**INSTRUCTIONS FOR THE TASK**
Each line in the listing below that contains "tableHeader" should be returned.

==================================================

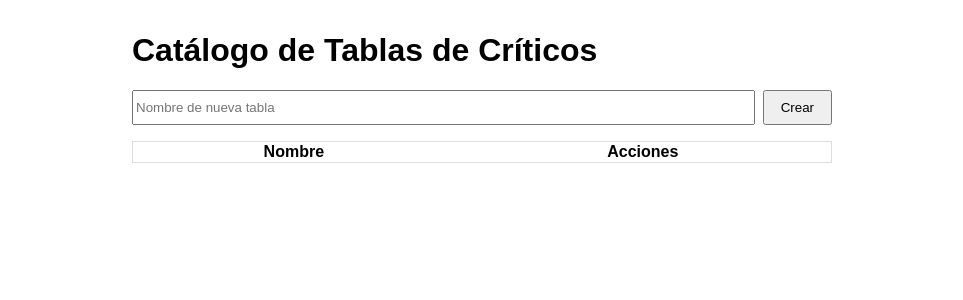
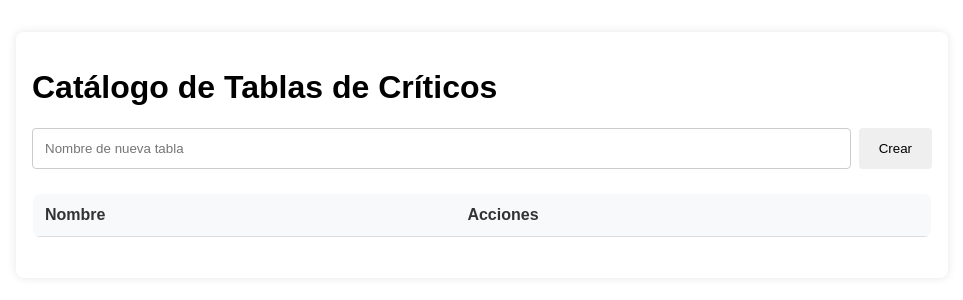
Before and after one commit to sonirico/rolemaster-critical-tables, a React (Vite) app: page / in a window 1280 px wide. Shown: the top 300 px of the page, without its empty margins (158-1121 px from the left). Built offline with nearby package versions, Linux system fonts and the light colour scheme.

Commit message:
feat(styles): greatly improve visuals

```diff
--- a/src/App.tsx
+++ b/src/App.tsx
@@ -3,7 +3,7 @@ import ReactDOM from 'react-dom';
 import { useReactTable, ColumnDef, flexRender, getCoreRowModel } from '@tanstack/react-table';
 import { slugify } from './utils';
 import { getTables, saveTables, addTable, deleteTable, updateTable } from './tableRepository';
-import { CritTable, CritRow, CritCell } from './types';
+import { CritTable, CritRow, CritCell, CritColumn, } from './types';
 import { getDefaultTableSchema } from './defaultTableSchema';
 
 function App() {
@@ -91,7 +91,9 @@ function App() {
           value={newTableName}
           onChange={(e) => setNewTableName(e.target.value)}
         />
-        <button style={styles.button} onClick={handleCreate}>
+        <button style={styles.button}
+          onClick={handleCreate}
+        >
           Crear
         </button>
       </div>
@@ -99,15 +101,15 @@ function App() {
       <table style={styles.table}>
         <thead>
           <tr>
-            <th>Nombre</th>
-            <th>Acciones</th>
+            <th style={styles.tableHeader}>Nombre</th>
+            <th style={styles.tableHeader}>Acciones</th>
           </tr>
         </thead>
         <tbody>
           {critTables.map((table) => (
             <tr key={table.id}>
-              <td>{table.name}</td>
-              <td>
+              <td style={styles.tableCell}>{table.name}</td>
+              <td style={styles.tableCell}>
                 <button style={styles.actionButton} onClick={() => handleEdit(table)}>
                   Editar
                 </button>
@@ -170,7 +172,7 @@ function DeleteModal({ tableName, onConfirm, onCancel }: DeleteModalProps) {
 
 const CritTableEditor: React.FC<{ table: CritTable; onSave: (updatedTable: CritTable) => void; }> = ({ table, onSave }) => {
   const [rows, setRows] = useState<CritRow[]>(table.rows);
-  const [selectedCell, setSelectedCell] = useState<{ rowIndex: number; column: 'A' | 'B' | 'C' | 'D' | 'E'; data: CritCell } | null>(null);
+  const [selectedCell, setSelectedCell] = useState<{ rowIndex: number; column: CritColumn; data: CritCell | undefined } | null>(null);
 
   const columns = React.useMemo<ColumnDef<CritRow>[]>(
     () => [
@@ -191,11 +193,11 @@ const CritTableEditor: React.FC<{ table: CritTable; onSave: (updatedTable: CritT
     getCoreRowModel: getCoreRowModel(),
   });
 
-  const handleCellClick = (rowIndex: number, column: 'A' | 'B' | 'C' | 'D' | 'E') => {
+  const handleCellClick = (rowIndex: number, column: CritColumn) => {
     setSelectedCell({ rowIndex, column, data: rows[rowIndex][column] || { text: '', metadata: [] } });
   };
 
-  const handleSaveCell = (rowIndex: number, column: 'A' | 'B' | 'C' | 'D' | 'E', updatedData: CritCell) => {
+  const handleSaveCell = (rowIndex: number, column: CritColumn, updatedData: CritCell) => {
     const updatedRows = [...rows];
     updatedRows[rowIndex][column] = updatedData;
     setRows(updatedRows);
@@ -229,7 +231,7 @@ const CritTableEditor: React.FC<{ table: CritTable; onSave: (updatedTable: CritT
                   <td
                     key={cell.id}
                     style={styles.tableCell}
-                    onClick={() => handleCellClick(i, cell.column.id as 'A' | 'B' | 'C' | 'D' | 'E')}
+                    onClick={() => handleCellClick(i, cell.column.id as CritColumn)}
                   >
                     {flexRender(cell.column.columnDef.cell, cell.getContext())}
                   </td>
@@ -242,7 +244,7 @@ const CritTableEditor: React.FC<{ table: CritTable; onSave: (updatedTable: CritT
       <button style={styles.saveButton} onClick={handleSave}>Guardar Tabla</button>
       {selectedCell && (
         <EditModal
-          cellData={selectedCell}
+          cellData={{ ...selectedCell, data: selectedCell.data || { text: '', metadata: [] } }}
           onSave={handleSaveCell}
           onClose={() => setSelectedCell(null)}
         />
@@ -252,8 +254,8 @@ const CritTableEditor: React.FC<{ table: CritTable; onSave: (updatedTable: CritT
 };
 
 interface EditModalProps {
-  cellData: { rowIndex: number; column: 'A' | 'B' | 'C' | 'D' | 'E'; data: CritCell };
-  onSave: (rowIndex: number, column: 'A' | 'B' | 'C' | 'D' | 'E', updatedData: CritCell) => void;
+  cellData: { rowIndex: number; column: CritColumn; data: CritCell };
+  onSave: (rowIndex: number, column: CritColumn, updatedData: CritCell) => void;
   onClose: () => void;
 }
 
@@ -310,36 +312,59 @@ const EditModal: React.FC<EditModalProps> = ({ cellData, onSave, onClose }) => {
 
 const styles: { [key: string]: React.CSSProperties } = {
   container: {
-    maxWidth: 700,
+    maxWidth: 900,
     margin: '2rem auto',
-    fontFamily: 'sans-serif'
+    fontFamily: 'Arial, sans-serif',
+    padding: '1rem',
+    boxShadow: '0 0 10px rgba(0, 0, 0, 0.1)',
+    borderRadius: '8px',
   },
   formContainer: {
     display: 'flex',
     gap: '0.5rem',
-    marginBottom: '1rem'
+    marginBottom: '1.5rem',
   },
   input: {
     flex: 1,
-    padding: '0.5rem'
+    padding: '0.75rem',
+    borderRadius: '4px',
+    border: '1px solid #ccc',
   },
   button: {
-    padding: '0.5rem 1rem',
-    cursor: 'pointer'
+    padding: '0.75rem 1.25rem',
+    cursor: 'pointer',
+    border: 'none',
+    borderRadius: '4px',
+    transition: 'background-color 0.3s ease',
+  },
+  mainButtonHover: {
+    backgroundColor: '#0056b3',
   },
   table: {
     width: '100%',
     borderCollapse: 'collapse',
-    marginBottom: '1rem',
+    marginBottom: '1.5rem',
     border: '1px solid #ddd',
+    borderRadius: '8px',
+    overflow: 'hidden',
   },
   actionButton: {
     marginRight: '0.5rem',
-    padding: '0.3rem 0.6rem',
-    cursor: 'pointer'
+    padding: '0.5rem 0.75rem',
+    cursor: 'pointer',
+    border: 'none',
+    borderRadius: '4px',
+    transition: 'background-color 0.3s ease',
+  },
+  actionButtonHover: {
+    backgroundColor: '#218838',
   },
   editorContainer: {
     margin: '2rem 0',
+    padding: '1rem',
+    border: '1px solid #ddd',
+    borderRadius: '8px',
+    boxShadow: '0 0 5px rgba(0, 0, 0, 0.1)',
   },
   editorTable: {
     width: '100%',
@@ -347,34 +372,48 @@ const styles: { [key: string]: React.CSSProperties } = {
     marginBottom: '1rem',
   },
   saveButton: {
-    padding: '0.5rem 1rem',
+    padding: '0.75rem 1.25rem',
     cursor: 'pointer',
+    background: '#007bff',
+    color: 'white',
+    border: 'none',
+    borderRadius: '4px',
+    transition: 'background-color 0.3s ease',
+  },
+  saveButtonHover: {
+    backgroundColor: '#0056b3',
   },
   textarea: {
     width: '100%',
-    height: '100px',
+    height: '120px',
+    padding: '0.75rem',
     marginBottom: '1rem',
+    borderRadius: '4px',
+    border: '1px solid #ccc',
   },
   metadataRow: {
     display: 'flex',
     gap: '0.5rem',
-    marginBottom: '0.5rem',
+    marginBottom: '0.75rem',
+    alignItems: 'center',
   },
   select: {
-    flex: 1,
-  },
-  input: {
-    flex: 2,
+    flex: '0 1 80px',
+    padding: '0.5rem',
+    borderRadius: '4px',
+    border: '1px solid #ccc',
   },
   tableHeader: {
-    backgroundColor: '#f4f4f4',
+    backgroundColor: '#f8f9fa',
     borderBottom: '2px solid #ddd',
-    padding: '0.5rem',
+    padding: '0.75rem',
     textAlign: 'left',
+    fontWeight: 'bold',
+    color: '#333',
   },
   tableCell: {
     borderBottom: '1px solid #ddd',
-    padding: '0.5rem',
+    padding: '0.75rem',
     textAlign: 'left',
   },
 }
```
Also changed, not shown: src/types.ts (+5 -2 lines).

==================================================

**RESULT FOR THIS TASK**
+            <th style={styles.tableHeader}>Nombre</th>
+            <th style={styles.tableHeader}>Acciones</th>
   tableHeader: {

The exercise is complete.